▽

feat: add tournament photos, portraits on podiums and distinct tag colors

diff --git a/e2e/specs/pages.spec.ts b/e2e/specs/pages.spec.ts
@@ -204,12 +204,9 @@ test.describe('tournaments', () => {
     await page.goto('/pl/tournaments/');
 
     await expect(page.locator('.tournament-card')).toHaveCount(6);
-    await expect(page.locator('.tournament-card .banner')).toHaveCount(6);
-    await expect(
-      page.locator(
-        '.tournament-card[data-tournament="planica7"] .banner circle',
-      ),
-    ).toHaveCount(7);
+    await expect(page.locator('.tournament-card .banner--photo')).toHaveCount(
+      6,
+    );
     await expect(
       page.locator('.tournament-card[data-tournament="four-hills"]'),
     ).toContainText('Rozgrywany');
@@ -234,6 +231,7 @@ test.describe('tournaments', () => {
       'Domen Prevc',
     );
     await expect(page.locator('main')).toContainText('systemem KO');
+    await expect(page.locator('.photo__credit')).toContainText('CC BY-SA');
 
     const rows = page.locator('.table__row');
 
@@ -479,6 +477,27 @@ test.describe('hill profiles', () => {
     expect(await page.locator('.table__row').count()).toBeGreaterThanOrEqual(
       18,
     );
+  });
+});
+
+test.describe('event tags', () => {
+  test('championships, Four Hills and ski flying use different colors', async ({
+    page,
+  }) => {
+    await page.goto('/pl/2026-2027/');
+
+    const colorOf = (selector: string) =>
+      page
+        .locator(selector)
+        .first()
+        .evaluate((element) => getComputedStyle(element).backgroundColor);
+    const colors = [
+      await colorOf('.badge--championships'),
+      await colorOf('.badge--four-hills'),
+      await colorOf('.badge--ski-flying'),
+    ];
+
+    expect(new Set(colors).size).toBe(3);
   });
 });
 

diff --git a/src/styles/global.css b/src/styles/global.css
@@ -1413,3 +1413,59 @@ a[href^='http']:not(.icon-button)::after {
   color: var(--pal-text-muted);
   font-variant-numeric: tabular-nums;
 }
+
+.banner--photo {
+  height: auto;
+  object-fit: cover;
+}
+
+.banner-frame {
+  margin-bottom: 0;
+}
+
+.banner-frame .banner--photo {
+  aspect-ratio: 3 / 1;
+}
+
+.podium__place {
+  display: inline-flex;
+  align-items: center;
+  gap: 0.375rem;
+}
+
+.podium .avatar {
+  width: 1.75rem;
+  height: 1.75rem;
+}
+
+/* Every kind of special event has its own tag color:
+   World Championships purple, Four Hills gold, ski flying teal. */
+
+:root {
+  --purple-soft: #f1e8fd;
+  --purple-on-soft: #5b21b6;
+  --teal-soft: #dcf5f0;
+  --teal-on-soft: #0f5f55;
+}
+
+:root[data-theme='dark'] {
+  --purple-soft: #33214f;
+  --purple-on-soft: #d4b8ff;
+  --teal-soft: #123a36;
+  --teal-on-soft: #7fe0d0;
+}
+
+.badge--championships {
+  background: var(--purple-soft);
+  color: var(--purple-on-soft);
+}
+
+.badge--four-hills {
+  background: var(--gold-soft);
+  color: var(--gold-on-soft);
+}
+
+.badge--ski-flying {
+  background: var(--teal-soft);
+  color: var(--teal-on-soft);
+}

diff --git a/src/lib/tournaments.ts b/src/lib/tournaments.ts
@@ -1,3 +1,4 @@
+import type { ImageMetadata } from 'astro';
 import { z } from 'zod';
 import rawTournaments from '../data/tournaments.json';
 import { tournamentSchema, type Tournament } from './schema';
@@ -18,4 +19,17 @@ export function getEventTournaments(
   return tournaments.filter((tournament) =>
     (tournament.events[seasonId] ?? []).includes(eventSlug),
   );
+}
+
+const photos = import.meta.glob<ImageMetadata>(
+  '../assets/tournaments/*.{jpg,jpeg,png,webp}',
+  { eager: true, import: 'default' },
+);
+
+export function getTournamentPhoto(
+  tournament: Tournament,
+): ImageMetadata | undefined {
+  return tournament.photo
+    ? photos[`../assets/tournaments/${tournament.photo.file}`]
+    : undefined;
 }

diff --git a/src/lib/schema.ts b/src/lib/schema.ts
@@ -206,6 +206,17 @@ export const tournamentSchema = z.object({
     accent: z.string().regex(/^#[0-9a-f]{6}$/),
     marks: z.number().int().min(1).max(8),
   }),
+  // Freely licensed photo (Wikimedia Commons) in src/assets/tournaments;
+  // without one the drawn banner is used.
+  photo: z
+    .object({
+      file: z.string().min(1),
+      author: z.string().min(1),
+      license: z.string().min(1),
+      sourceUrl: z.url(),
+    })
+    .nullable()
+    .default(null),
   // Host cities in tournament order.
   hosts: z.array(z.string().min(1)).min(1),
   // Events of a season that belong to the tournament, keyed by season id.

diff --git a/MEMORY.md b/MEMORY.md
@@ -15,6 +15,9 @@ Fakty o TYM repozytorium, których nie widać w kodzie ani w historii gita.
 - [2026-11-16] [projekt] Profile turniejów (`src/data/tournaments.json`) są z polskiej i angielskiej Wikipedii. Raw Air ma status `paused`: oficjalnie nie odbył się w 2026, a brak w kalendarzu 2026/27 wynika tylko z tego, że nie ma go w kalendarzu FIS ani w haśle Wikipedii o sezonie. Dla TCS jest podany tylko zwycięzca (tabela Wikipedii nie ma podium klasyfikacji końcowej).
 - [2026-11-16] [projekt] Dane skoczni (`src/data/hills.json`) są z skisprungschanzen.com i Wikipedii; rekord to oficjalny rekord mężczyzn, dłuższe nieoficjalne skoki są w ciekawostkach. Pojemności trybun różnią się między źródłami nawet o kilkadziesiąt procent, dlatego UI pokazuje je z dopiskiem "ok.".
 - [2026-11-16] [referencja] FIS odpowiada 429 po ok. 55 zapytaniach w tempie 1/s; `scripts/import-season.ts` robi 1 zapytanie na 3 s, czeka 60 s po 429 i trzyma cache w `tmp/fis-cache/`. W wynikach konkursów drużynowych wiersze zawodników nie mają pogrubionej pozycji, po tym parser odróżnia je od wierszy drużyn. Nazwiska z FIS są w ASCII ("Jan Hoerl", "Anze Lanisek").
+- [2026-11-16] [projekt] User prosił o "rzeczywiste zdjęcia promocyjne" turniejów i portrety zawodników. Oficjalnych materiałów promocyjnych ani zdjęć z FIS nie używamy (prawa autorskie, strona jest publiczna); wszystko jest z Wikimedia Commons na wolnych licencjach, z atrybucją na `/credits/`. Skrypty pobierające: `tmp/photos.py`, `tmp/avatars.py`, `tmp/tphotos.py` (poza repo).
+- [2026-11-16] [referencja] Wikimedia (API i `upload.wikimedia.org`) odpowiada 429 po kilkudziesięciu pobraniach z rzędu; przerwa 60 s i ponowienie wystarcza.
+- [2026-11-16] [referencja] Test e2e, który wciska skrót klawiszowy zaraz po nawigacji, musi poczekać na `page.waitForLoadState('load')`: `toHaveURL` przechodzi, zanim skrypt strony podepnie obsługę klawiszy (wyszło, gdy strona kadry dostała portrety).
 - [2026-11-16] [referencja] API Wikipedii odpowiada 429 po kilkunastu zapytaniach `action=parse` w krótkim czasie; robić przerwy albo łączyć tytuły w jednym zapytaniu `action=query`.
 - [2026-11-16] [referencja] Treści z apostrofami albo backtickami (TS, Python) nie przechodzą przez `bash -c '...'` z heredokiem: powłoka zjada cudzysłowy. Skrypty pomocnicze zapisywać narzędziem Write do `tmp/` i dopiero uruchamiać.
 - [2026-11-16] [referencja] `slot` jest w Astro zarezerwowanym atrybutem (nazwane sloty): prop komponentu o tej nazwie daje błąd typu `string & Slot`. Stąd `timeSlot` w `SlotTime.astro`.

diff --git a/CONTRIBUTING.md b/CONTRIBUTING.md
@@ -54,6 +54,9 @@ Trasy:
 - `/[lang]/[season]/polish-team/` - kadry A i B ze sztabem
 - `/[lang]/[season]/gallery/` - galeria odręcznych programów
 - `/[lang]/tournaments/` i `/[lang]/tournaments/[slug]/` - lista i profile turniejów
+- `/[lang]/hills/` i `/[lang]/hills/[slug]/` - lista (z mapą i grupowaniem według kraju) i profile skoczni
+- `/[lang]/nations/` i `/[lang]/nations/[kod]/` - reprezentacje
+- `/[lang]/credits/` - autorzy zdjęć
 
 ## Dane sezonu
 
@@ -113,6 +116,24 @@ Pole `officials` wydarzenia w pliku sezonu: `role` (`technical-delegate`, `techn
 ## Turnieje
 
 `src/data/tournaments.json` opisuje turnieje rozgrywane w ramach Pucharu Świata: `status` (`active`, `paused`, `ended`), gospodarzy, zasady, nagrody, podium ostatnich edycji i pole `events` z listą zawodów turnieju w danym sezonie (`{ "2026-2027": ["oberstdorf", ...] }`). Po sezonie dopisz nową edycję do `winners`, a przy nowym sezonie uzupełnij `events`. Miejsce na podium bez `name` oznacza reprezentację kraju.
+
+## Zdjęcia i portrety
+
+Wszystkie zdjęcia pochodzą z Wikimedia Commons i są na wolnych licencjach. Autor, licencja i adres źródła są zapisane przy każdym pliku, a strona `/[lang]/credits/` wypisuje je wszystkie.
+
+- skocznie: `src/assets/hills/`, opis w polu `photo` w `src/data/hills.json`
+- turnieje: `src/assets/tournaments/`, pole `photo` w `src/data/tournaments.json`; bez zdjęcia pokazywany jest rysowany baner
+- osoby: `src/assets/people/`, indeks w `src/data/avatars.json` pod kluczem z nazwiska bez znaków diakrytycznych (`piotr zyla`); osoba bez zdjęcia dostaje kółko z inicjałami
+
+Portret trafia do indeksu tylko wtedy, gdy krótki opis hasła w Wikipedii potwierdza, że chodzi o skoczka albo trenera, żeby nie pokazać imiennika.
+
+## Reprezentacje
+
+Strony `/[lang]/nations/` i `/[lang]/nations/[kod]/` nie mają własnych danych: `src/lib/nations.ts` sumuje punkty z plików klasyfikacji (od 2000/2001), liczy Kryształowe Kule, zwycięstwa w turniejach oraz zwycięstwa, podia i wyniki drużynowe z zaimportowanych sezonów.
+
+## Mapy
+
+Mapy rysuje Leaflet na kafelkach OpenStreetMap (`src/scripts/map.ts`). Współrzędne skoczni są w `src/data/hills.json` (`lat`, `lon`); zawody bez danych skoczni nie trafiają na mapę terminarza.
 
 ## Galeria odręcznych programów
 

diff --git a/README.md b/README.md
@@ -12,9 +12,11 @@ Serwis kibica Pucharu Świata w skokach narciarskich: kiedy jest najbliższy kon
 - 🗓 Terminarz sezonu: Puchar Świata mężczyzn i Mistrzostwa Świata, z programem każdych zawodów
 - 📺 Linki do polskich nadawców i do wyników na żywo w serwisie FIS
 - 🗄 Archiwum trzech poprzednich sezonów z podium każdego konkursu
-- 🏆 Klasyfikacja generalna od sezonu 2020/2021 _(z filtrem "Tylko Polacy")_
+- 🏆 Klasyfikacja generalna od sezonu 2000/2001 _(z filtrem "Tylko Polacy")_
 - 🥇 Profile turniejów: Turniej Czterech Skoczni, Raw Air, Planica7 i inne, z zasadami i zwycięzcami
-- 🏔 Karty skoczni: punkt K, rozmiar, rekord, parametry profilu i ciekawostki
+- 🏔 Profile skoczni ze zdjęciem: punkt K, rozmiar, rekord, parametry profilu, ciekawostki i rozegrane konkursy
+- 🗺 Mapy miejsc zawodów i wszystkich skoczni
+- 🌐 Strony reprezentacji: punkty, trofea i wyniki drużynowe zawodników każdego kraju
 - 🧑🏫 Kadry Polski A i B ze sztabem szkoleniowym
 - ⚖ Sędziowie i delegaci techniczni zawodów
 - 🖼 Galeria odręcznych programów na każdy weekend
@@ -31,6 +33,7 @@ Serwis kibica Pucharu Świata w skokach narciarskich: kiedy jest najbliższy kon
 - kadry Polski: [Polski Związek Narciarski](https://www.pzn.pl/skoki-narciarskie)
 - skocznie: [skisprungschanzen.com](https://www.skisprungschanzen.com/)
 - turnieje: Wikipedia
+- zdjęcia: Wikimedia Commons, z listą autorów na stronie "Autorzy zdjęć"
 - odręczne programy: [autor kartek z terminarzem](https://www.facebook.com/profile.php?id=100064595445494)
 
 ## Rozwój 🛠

△

> **Work task**: Scan the material above and copy every line that holds the string "sezonu".

> **Written solution**:
 ## Dane sezonu
@@ -113,6 +116,24 @@ Pole `officials` wydarzenia w pliku sezonu: `role` (`technical-delegate`, `techn
 - 🗓 Terminarz sezonu: Puchar Świata mężczyzn i Mistrzostwa Świata, z programem każdych zawodów
-- 🏆 Klasyfikacja generalna od sezonu 2020/2021 _(z filtrem "Tylko Polacy")_
+- 🏆 Klasyfikacja generalna od sezonu 2000/2001 _(z filtrem "Tylko Polacy")_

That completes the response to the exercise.